Shacorria Green stood in front of her whole school as she read Martin Luther King Jr.’s “I Have a Dream” speech and sang Sam Cook’s “A Change is Gonna Come” at the tender age of eight. This was the first time Green would actively participate in celebrating MLK Day through the programs organized by her school.

Green, the president of NAACP, explained that as a child of color, her family made sure that she was aware of Martin Luther King Jr. by informing her of the things he did and giving her MLK Jr. books throughout her school years.  Learning about MLK also motivated her to lead the NAACP chapter in our school.

“MLK Jr. Day, in my opinion, is a celebration of all the milestones and achievements that Dr. King endured to ensure that African Americans were treated equally and could finally come together as one with the whites,” Green said.

Queen Bolden, a senior radiologic technology major, said that MLK Day is a big holiday in her household. The first time she honored MLK Day was as a preteen through breakfast and marching in honor of the impact of MLK’s work on the advancement of the civil rights movement.

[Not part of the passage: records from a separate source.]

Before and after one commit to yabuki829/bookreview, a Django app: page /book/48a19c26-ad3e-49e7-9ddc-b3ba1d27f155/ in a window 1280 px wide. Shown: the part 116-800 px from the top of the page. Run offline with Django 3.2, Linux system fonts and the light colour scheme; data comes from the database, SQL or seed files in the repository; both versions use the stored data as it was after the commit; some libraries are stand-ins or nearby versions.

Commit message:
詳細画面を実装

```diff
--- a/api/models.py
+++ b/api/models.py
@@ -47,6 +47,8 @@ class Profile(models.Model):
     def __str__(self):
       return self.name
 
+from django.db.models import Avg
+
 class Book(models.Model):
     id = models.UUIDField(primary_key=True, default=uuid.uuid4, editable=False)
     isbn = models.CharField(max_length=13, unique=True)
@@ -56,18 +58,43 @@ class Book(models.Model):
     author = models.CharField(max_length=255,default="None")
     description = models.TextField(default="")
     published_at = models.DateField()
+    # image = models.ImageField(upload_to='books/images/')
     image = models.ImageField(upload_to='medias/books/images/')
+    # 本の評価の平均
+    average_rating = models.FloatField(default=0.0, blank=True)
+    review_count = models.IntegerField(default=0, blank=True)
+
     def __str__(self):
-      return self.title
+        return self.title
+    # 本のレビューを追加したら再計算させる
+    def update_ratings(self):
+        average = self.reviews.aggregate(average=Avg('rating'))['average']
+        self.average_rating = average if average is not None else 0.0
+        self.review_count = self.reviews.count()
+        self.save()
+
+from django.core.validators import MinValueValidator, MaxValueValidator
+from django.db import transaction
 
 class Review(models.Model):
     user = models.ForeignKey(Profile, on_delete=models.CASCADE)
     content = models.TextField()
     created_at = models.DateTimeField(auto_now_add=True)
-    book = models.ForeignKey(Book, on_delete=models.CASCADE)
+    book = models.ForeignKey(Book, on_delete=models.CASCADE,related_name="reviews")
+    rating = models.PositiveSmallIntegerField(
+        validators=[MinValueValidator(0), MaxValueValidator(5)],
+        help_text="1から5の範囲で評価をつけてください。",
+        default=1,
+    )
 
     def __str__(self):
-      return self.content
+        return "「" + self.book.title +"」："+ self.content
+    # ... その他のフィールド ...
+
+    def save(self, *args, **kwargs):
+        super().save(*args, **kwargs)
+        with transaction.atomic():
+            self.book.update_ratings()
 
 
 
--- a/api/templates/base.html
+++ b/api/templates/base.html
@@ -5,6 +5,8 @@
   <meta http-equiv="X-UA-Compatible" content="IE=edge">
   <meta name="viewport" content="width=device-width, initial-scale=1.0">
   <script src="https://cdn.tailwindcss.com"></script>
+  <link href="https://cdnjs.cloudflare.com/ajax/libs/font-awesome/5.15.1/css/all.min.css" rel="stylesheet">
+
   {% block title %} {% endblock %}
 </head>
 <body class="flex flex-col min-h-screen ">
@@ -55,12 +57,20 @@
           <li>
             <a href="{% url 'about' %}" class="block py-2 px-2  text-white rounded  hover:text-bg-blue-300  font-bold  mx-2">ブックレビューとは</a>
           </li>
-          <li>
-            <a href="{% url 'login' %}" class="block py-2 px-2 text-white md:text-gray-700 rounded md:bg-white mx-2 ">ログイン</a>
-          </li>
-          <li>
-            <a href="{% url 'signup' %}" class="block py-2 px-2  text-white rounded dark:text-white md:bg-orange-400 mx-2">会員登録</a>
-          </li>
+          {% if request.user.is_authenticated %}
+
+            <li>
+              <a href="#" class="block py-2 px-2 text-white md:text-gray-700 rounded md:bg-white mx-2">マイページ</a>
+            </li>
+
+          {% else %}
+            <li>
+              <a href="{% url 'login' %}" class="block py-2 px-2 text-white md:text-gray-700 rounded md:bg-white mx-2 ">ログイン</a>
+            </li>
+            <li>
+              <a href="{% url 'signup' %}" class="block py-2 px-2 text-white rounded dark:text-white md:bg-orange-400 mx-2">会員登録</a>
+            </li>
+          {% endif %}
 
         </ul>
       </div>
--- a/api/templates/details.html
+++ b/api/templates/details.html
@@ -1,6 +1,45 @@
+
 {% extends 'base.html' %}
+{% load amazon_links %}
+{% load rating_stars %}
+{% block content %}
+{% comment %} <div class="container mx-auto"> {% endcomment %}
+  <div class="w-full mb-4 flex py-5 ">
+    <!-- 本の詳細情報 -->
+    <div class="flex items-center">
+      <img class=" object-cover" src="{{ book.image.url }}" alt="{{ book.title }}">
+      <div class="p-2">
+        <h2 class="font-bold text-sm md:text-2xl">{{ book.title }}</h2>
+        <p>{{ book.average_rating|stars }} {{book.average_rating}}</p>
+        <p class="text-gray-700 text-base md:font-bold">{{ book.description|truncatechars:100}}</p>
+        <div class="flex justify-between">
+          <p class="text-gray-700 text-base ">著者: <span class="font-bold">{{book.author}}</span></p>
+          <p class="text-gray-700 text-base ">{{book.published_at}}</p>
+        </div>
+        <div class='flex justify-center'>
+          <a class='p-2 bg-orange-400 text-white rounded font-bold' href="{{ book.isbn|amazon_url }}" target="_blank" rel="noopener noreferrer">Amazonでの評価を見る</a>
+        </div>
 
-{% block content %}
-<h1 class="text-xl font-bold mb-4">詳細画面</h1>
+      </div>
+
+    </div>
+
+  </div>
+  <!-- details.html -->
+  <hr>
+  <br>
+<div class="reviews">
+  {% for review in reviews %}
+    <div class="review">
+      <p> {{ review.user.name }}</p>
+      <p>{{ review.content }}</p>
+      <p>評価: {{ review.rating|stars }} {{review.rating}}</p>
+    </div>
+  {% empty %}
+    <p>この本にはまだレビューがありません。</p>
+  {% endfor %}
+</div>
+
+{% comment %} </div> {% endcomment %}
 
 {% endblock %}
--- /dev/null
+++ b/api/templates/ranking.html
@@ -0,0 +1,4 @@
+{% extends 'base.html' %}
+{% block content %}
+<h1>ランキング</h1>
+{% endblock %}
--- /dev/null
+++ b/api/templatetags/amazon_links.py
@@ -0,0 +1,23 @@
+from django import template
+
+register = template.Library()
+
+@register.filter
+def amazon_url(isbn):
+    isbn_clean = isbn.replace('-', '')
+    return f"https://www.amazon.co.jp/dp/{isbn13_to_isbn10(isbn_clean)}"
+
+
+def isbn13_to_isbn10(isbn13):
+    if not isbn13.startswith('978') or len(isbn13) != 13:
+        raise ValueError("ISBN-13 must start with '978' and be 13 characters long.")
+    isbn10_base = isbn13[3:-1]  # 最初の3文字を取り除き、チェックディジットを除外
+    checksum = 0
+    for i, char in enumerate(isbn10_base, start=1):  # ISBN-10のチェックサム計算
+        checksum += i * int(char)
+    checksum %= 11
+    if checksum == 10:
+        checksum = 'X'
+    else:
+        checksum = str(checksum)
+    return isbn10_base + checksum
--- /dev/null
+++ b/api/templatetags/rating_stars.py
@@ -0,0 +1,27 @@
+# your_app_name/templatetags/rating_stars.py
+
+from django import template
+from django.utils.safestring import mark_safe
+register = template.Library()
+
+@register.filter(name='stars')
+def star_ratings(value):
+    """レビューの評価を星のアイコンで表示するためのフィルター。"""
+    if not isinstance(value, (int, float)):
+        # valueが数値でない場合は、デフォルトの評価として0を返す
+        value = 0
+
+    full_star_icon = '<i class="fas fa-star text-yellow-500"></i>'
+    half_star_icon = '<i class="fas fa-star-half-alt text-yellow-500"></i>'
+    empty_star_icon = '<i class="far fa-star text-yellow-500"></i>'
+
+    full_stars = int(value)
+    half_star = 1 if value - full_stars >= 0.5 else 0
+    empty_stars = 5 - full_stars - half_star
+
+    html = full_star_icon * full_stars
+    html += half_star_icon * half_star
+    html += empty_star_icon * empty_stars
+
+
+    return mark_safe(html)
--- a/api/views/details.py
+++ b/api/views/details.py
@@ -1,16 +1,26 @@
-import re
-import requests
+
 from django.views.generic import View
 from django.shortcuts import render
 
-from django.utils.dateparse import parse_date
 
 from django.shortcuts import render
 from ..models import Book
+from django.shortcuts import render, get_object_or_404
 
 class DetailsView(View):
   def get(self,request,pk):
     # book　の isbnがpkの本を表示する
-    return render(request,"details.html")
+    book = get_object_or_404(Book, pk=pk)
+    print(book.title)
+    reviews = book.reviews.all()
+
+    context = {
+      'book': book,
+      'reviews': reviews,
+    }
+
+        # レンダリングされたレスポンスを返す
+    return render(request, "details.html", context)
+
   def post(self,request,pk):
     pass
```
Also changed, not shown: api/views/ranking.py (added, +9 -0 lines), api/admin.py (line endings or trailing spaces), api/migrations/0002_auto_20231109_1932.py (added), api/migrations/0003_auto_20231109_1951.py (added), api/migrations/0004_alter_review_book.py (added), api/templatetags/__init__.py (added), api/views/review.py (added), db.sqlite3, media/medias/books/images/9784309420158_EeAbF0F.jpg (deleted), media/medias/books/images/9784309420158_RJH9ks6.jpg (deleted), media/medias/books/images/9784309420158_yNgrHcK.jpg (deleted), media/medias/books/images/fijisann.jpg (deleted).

“MLK Day means, to me, equality for all and a day to reflect what Martin Luther King wanted for the world and how he changed America with his non-violence practices,” Bolden said.

Since the onset of the coronavirus pandemic, we have had to adjust our usual traditions, from July 4th to Thanksgiving, Christmas and even new year celebrations.

Now, we will have to make some changes to our normal MLK celebrations to comply with the COVID restrictions.

However, just because we cannot go out to the marches in honor, that does not mean we cannot still go out and give back to our communities in honor of MLK Day this year.

“One way we can give back to our community is assisting Dr. Saulsberry with getting supplies and getting them delivered to communities while wearing our masks. Dr. Saulsberry does it every year, and it is something that I take pride in assisting with,”Green said.

Green also explained that another way is to read and explain the “I Have A Dream” speech to surrounding schools while social distancing. Students can also go out to clean our community.

For more creative students, they can design and display art dedicated to MLK Jr. and the civil rights movement. They can either do this virtually or in a socially distanced setting.

“Some suggestions I have for college students to give back on MLK are volunteering at a local soup kitchen or a local shelter, donating foods and toiletries,” Bolden said.

Bolden said that she would say, to students that are hesitant, that MLK Day is about coming together from all races.

Martin Luther King dreamed of the whole world coming together as one and to fellowship with one another. MLK Day is about unity.